Exercise:
After finding the line with "con marco dorado." in the entries below, retype exactly each line from there through the line with "fi.cy - 0.5, z1)]", including that final line.

Before-and-after change data:
━━━━━━━━━━━━━━━━━━━━

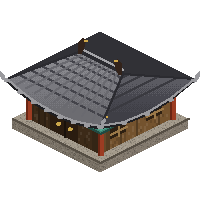
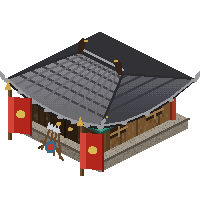
Edificios de clase: decoración temática (estandartes/estelas/tambores)
Hook cfg.decor en el generador (DECOR_HALL): props del patio frontal dibujados
tras el tejado, anclados en coords de huella y respetando la cara de la puerta.
- 校場: estandartes de guerra flanqueando + panoplia de armas (lanzas+escudo).
- 太學: estelas de piedra inscritas + placa dorada sobre la puerta.
- 官署: tambores de audiencia sobre caballete + placa.
Regenerados los 12 PNG; meta sin cambios. SPRITE_VER 31, hac-iso.js?v=59.

Changed region(s): [[0.39, 0.5644, 0.54, 0.8911], [0.03, 0.3861, 0.18, 0.7129], [0.18, 0.5941, 0.33, 0.802]]

diff --git a/tools/gen-iso-sprites.js b/tools/gen-iso-sprites.js
@@ -411,6 +411,10 @@ function drawBuilding(cfg, layer) {
     });
   }
   if (cfg.stairs && wantBase) balustrade();
+  // Decoración temática (edificios de clase): props del patio frontal, al final.
+  if (wantBody && cfg.decor && DECOR_HALL[cfg.decor]) {
+    DECOR_HALL[cfg.decor](buf, P, { w, h, baseH, bodyH, roofH, door: cfg.door });
+  }
   return { buf, ox: OX, oy: OY };
 }
 
@@ -440,9 +444,9 @@ const EDIFICIOS = [
   { id:'gran-recinto',     w:5, h:8, roof:'#c43c1a', baseH:10, bodyH:24, roofH:20, stairs:true, tier0Ins:0.55, tierIns:0.5,
     tiers:[{bodyH:14,roofH:13},{bodyH:11,roofH:11}] },
   // ── Edificios de CLASE (tareas restringidas a la aptitud del dominio) ────
-  { id:'instruccion',      w:3, h:3, roof:'#4a4a52', baseH:5, bodyH:15, roofH:13 },                                   // 校場 militar (techo de hierro/pizarra)
-  { id:'academia',         w:3, h:3, roof:'#3a7a4a', baseH:5, bodyH:16, roofH:13, stories:true, bodyH2:9, roofH2:11 }, // 太學 cultural (teja vidriada verde)
-  { id:'cancilleria',      w:3, h:3, roof:'#2f5a86', baseH:6, bodyH:16, roofH:14 }                                     // 官署 administrativo (teja vidriada azul)
+  { id:'instruccion',      w:3, h:3, roof:'#4a4a52', baseH:5, bodyH:15, roofH:13, decor:'instruccion' },                                   // 校場 militar (techo de hierro/pizarra)
+  { id:'academia',         w:3, h:3, roof:'#3a7a4a', baseH:5, bodyH:16, roofH:13, stories:true, bodyH2:9, roofH2:11, decor:'academia' },   // 太學 cultural (teja vidriada verde)
+  { id:'cancilleria',      w:3, h:3, roof:'#2f5a86', baseH:6, bodyH:16, roofH:14, decor:'cancilleria' }                                    // 官署 administrativo (teja vidriada azul)
 ];
 
 // ── Compuestos: L, U y anillo (alas rectangulares unidas en escuadra) ─────
@@ -561,6 +565,101 @@ const DECOR = [
       lineP(buf,[ap[0],ap[1]],[ap[0],ap[1]-4],'#d0a84a'); fillEllipse(buf,ap[0],ap[1]-5,1.4,1.4,'#e8c24a');
     } }
 ];
+
+// ── Decoración TEMÁTICA de los edificios de clase (校場/太學/官署) ──────────
+// Se dibuja DENTRO del lienzo del edificio, en el PATIO frontal (sobre el suelo,
+// z=0), tras el cuerpo+tejado. Respeta la cara de la puerta: rot0 puerta +x
+// (frente este), rot1 puerta +y (frente sur); en las "traseras" (door=null) se
+// coloca en el frente sur, que igualmente da a cámara. Anclado en coords de
+// huella → cuadra con la rotación. Helpers globales: fillPoly/lineP/fillEllipse.
+function frontInfo(ctx) {
+  const { w, h, door } = ctx;
+  if (door === 'x') return { face: 'E', flanks: [[w - 1, 0], [w - 1, h - 1]], out: [0.55, 0], cx: w - 1, cy: (h - 1) / 2 };
+  return { face: 'S', flanks: [[0, h - 1], [w - 1, h - 1]], out: [0, 0.55], cx: (w - 1) / 2, cy: h - 1 };  // 'y' y null
+}
+// Prisma pequeño en (gx,gy) con radio r entre z0..z1.
+function pcube(buf, P, gx, gy, r, z0, z1, cT, cL, cR) {
+  fillPoly(buf, [P(gx - r, gy + r, z0), P(gx + r, gy + r, z0), P(gx + r, gy + r, z1), P(gx - r, gy + r, z1)], cL);
+  fillPoly(buf, [P(gx + r, gy + r, z0), P(gx + r, gy - r, z0), P(gx + r, gy - r, z1), P(gx + r, gy + r, z1)], cR);
+  fillPoly(buf, [P(gx - r, gy - r, z1), P(gx + r, gy - r, z1), P(gx + r, gy + r, z1), P(gx - r, gy + r, z1)], cT);
+}
+// Estandarte de guerra (asta + pendón rojo colgante + punta dorada).
+function warBanner(buf, P, gx, gy, topZ) {
+  const pole = '#6a5030', poleD = '#46341e', cloth = '#b2261b', clothD = '#7e1810', clothL = '#d0473a';
+  lineP(buf, P(gx, gy, 0), P(gx, gy, topZ), pole);
+  lineP(buf, [P(gx, gy, 0)[0] + 1, P(gx, gy, 0)[1]], [P(gx, gy, topZ)[0] + 1, P(gx, gy, topZ)[1]], poleD);
+  const tip = P(gx, gy, topZ); fillPoly(buf, [[tip[0], tip[1] - 5], [tip[0] - 2, tip[1]], [tip[0] + 2, tip[1]]], '#d0a84a');
+  const a = P(gx, gy, topZ - 3), x = a[0], y0 = a[1];
+  fillPoly(buf, [[x, y0], [x + 11, y0 + 1], [x + 11, y0 + 19], [x, y0 + 18]], cloth);
+  fillPoly(buf, [[x, y0], [x + 3, y0 + 0.4], [x + 3, y0 + 18.4], [x, y0 + 18]], clothL);
+  lineP(buf, [x + 11, y0 + 1], [x + 11, y0 + 19], clothD);
+  fillEllipse(buf, x + 6, y0 + 9, 2, 2, '#d8b850');
+}
+// Panoplia: caballete de madera con lanzas y un escudo (兵器架).
+function weaponRack(buf, P, gx, gy, face) {
+  const wd = '#6a4a2a', wdD = '#46301a', steel = '#cbd0d6', shield = '#3a6a8a', shieldR = '#c0392b';
+  const along = face === 'E' ? ([d, z]) => P(gx, gy + d, z) : ([d, z]) => P(gx + d, gy, z);  // el caballete corre por la cara
+  lineP(buf, along([-0.34, 0]), along([0, 6.5]), wdD); lineP(buf, along([0.34, 0]), along([0, 6.5]), wd);  // patas en A
+  lineP(buf, along([-0.28, 4]), along([0.28, 4]), wd);                                                      // travesaño
+  [-0.26, -0.09, 0.08, 0.25].forEach(d => { const b = along([d * 0.5 + 0.1, 12]); lineP(buf, along([d, 0]), b, wd);
+    fillPoly(buf, [[b[0], b[1] - 4], [b[0] - 1.3, b[1]], [b[0] + 1.3, b[1]]], steel); });                   // lanzas
+  const sc = along([0, 3.2]); fillEllipse(buf, sc[0], sc[1], 2.6, 3, shield); fillEllipse(buf, sc[0], sc[1], 1.3, 1.6, shieldR);
+}
+// Estela de piedra inscrita (石碑): pedestal + losa con panel de inscripción.
+function stele(buf, P, gx, gy, topZ) {
+  const st = '#aaa59b', stL = '#c8c3b7', stD = '#747064', ink = '#3a3e38';
+  pcube(buf, P, gx, gy, 0.24, 0, 2.4, stL, stD, st);                // pedestal ancho
+  pcube(buf, P, gx, gy, 0.13, 2.4, topZ, stL, stD, st);             // losa
+  const a = P(gx + 0.13, gy + 0.13, topZ - 1.6), b = P(gx + 0.13, gy + 0.13, 3.4);  // strip vertical (cara a cámara)
+  fillPoly(buf, [[a[0] - 1.5, a[1]], [a[0] + 1.5, a[1]], [b[0] + 1.5, b[1]], [b[0] - 1.5, b[1]]], ink);  // panel inscrito
+  for (let k = 0; k < 4; k++) px(buf, Math.round(a[0]), Math.round(a[1] + (b[1] - a[1]) * (k + 1) / 5), hexToRgb(stL), 210);
+  const cap = P(gx, gy, topZ); fillEllipse(buf, cap[0], cap[1] - 0.4, 2, 1.2, stL);                       // remate redondeado
+}
+// Tambor de audiencia sobre caballete en X (鼓): cilindro rojo con tachones.
+function audienceDrum(buf, P, gx, gy) {
+  const wd = '#7a4a2a', wdD = '#4e2e18', red = '#b42a1c', hide = '#ead8b0';
+  lineP(buf, P(gx - 0.26, gy, 0), P(gx + 0.16, gy, 7), wdD);        // caballete en X
+  lineP(buf, P(gx + 0.26, gy, 0), P(gx - 0.16, gy, 7), wd);
+  lineP(buf, P(gx - 0.22, gy, 0), P(gx + 0.22, gy, 0), wdD);        // travesaño de pie
+  const c = P(gx, gy, 8.5);                                         // tambor apoyado en la X
+  fillEllipse(buf, c[0], c[1], 4.2, 4.4, '#8a1f14');               // sombra/canto
+  fillEllipse(buf, c[0] - 0.5, c[1] - 0.5, 3.6, 3.8, red);          // cuerpo
+  fillEllipse(buf, c[0] - 1.2, c[1] - 1.2, 2, 2.2, '#cf4030');      // brillo
+  for (let k = 0; k < 8; k++) { const an = k / 8 * 6.2832; px(buf, Math.round(c[0] + Math.cos(an) * 3.2), Math.round(c[1] + Math.sin(an) * 3.4), hexToRgb('#e8c24a'), 255); }
+  fillEllipse(buf, c[0] + 2.5, c[1], 1.1, 3.1, hide);              // parche lateral del parche
+  lineP(buf, P(gx, gy, 12.7), P(gx, gy, 14.5), wdD); fillEllipse(buf, P(gx, gy, 15)[0], P(gx, gy, 15)[1], 1, 1, '#d8b24a'); // remate
+}
+// Placa horizontal sobre la puerta (匾額): tablero oscuro con marco dorado.
+function plaque(buf, P, ctx, color) {
+  const fi = frontInfo(ctx), z0 = ctx.baseH + ctx.bodyH * 0.62, z1 = z0 + 2.6, dark2 = '#2a1c12', gold = '#d8b24a';
+  const pts = fi.face === 'E'
+    ? [P(ctx.w - 1, fi.cy - 0.5, z0), P(ctx.w - 1, fi.cy + 0.5, z0), P(ctx.w - 1, fi.cy + 0.5, z1), P(ctx.w - 1, fi.cy - 0.5, z1)]
+    : [P(fi.cx - 0.5, ctx.h - 1, z0), P(fi.cx + 0.5, ctx.h - 1, z0), P(fi.cx + 0.5, ctx.h - 1, z1), P(fi.cx - 0.5, ctx.h - 1, z1)];
+  fillPoly(buf, pts, color || dark2);
+  lineP(buf, pts[0], pts[1], gold); lineP(buf, pts[2], pts[3], gold);
+  const mid = [(pts[0][0] + pts[1][0]) / 2, (pts[0][1] + pts[1][1]) / 2 - 1.3];
+  for (let k = -1; k <= 1; k++) px(buf, Math.round(mid[0] + k * 3), Math.round(mid[1]), hexToRgb(gold), 230);
+}
+const DECOR_HALL = {
+  // 校場: estandartes de guerra flanqueando + panoplia de armas en el frente.
+  instruccion: (buf, P, ctx) => {
+    const fi = frontInfo(ctx);
+    fi.flanks.forEach(([gx, gy]) => warBanner(buf, P, gx + fi.out[0], gy + fi.out[1], ctx.baseH + ctx.bodyH + 4));
+    weaponRack(buf, P, fi.cx + fi.out[0] * 0.7, fi.cy + fi.out[1] * 0.7, fi.face);
+  },
+  // 太學: estelas de piedra inscritas flanqueando + placa sobre la puerta.
+  academia: (buf, P, ctx) => {
+    const fi = frontInfo(ctx);
+    fi.flanks.forEach(([gx, gy]) => stele(buf, P, gx + fi.out[0], gy + fi.out[1], ctx.baseH + 10));
+    plaque(buf, P, ctx, '#1f3a2a');
+  },
+  // 官署: tambores de audiencia flanqueando + placa sobre la puerta.
+  cancilleria: (buf, P, ctx) => {
+    const fi = frontInfo(ctx);
+    fi.flanks.forEach(([gx, gy]) => audienceDrum(buf, P, gx + fi.out[0], gy + fi.out[1]));
+    plaque(buf, P, ctx, '#1d2c44');
+  },
+};
 
 // ── Jardines ───────────────────────────────────────────────────────────────
 // Tiles PLANOS (sin tejado): suelo/agua que llena toda la huella + vegetación

diff --git a/assets/js/hac-iso.js b/assets/js/hac-iso.js
@@ -20,7 +20,7 @@ const HacIso = (function () {
   const TOP_MARGIN = 132;             // hueco arriba para edificios altos, murallas y torres
   const PAD_X = 40;                   // margen lateral para murallas y paseo de ronda
   const SPRITE_BASE = 'assets/img/iso/';
-  const SPRITE_VER = '30';  // súbelo al regenerar los PNG (cache-busting)
+  const SPRITE_VER = '31';  // súbelo al regenerar los PNG (cache-busting)
 
   // ── Color helpers (para el placeholder) ─────────────────────────────────
   const { hexToRgb, clamp255: cl } = HacUtil;

diff --git a/hacienda.html b/hacienda.html
@@ -42,7 +42,7 @@
 <script src="assets/js/iso-sprites-meta.js?v=17"></script>
 <script src="assets/js/iso-sprites-extra.js?v=6"></script>
 <script src="assets/js/hac-flora.js?v=1"></script>
-<script src="assets/js/hac-iso.js?v=58"></script>
+<script src="assets/js/hac-iso.js?v=59"></script>
 <script src="assets/js/hac-dialog.js?v=2"></script>
 <script src="assets/js/hac-folk.js?v=29"></script>
 <script src="assets/js/hac-snapshots.js?v=1"></script>

diff --git a/haciendas.html b/haciendas.html
@@ -83,7 +83,7 @@
 <script src="assets/js/iso-sprites-meta.js?v=17"></script>
 <script src="assets/js/iso-sprites-extra.js?v=6"></script>
 <script src="assets/js/hac-flora.js?v=1"></script>
-<script src="assets/js/hac-iso.js?v=58"></script>
+<script src="assets/js/hac-iso.js?v=59"></script>
 <script src="assets/js/hac-dialog.js?v=2"></script>
 <script src="assets/js/hac-folk.js?v=29"></script>
 <script src="assets/js/haciendas.js?v=2"></script>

━━━━━━━━━━━━━━━━━━━━

Output of the exercise:
+// Placa horizontal sobre la puerta (匾額): tablero oscuro con marco dorado.
+function plaque(buf, P, ctx, color) {
+  const fi = frontInfo(ctx), z0 = ctx.baseH + ctx.bodyH * 0.62, z1 = z0 + 2.6, dark2 = '#2a1c12', gold = '#d8b24a';
+  const pts = fi.face === 'E'
+    ? [P(ctx.w - 1, fi.cy - 0.5, z0), P(ctx.w - 1, fi.cy + 0.5, z0), P(ctx.w - 1, fi.cy + 0.5, z1), P(ctx.w - 1, fi.cy - 0.5, z1)]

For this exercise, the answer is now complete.